Chronic enterocolitis in captive primates has long been a problem in both zoo settings and research colonies. The most common clinical symptom observed with chronic enterocolitis is diarrhea, making it a public health concern as well as an animal health and welfare concern. Management of chronic enterocolitis is confounded by its complexities, including the lack of a consistently identifiable causative agent.

A pilot study was performed during the summer of 2009 in collaboration with a local zoo in Saint Paul, MN, which was experiencing an increased incidence and severity of diarrhea among its non-human primate collection. Fecal samples were collected on a weekly basis from 33 animals representing eight different species within the primate collection and Campylobacter and Escherichia coli were isolated using previously published techniques. We recorded the fecal consistency of each sample, noting when abnormally watery diarrhea or bloody diarrhea occurred.

Overall, there was a gross correlation between Campylobacter prevalence within an animal and a history of diarrhea. However, the strains were not clonal and from multiple Campylobacter species, suggesting this correlation was not absolute and did not involve a single causative species or clonal type. In addition, suspect E. coli were assessed for phylotype, genotype and drug susceptibility, and these data were combined with observational data in an effort to identify risk factors associated with chronic enterocolitis. Overall, results suggest that the manifestation of colitis in non-human primate collections is indeed complex and likely involves multiple microbial agents in combination with environmental causes.


The authors would like to thank the Como Zoo Primate Keepers for their assistance with fecal collection and sample identification. A special thank you to Jessica Thorsness for her help with laboratory sample processing, identification of Campylobacter cultures, and managing Dr. Johnson’s lab during the course of this project.

Literature Cited

1.  Clermont, O., S. Bonacorsi, and E. Bingen. 2000. Rapid and simple determination of the Escherichia coli phylogenetic group. Appl. Environ. Microbiol. 66: 4555–4558.

2.  Howell S., D. White, S. Ingram, J. Larin, P. Morales, K. Hopper, and J. Wagner. A bio-behavioral study of chronic idiopathic colitis in the captive rhesus macaque (Macaca mulatta). Am. J. Primatol. 2009: 71(Suppl 1): 87.
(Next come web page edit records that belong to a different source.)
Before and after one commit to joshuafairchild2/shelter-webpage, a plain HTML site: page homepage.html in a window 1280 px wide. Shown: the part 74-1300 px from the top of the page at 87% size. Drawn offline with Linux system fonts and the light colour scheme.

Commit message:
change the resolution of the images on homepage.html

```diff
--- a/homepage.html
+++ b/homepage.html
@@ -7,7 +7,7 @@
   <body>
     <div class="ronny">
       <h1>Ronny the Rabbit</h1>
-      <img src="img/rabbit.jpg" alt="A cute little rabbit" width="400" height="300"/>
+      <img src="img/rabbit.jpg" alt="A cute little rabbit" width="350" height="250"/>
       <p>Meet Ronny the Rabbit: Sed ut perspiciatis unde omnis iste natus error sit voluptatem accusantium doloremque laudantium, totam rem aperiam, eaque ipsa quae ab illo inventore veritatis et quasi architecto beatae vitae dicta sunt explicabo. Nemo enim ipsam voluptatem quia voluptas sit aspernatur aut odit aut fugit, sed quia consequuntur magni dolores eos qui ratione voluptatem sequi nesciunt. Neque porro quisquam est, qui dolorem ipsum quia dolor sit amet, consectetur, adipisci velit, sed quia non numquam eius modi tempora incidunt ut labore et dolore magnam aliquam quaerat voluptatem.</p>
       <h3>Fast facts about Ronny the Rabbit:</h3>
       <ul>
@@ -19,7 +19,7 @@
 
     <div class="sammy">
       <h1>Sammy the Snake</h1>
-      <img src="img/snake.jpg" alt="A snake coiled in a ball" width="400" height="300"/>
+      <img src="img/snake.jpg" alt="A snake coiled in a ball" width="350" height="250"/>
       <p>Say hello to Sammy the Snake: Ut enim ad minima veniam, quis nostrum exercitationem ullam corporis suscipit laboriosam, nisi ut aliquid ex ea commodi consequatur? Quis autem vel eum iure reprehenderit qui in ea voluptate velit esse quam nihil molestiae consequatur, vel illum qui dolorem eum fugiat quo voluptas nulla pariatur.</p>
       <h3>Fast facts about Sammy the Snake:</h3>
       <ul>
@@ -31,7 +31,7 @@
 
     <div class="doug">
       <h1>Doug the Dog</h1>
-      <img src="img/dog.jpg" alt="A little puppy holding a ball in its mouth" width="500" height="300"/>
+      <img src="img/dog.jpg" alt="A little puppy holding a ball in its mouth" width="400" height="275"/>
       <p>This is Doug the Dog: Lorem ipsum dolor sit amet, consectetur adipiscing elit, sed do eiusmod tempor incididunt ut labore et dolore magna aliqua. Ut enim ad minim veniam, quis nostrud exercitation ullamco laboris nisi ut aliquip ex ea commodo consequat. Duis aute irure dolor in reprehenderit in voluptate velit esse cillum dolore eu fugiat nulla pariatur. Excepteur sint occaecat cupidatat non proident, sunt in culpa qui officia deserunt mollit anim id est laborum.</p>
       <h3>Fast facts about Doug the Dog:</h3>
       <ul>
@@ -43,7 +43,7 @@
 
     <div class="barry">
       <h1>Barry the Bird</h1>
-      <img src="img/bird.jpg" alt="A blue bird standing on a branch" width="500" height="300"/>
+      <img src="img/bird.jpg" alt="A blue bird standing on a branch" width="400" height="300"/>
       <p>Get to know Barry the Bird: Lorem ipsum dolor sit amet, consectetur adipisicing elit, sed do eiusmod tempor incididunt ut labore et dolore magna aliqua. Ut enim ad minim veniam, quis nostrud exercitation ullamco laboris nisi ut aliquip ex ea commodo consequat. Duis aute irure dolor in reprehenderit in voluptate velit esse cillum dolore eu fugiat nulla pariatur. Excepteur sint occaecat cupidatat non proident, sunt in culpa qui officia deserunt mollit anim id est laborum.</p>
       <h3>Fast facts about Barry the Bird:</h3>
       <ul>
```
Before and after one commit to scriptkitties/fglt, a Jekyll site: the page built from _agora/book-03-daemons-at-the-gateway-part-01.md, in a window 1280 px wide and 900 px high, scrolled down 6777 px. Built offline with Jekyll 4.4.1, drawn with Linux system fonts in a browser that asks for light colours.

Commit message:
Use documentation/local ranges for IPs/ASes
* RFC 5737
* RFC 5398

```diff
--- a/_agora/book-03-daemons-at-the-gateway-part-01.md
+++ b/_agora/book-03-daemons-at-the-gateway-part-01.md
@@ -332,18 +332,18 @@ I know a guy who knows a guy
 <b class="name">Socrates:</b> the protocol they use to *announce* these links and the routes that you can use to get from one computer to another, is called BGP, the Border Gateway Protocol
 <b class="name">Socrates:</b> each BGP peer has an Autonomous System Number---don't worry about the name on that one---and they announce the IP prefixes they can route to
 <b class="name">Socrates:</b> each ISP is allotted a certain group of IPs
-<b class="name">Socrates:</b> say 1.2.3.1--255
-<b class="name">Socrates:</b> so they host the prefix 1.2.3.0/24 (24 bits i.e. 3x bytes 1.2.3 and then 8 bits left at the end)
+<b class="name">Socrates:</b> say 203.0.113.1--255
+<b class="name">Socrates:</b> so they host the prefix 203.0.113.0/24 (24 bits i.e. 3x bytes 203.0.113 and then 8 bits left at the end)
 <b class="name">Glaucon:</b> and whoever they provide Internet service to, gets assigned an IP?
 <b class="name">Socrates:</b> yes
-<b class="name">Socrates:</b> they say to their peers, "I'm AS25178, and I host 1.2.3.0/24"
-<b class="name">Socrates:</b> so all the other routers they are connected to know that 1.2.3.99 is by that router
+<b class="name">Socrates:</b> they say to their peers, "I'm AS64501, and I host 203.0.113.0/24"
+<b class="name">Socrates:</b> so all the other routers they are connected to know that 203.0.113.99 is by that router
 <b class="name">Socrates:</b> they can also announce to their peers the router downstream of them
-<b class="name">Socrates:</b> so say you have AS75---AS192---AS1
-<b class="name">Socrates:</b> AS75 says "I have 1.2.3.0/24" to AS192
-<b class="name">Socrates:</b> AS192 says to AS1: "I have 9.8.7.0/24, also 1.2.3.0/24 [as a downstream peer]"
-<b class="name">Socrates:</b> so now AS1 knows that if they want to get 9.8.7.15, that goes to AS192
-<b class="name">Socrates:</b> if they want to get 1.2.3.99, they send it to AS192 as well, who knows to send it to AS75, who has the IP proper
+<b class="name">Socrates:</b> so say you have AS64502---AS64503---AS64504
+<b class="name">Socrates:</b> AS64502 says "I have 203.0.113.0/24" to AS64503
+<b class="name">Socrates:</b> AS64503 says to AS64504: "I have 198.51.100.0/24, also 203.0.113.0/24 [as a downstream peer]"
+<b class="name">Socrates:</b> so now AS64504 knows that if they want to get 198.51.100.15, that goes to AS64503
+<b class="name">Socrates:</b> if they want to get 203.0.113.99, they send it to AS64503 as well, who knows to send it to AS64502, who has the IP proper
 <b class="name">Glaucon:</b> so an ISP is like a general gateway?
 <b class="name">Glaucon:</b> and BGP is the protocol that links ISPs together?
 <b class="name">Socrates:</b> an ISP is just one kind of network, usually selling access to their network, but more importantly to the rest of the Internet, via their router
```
3.  Thorsness, J.L., J.S. Sherwood, G.T. Danzeisen, C. Doetkott, and C.M. Logue. 2008. Baseline Campylobacter prevalence at a new turkey production facility. J. Food Prot. 71: 2295–2300.


Speaker Information
(click the speaker's name to view other papers and abstracts submitted by this speaker)

Jonathan B. Clayton, BS, BA
University of Minnesota
Saint Paul, MN, USA

MAIN : AAZV Conference : Campylobacter & E. coli in a Primate Collection
Powered By VIN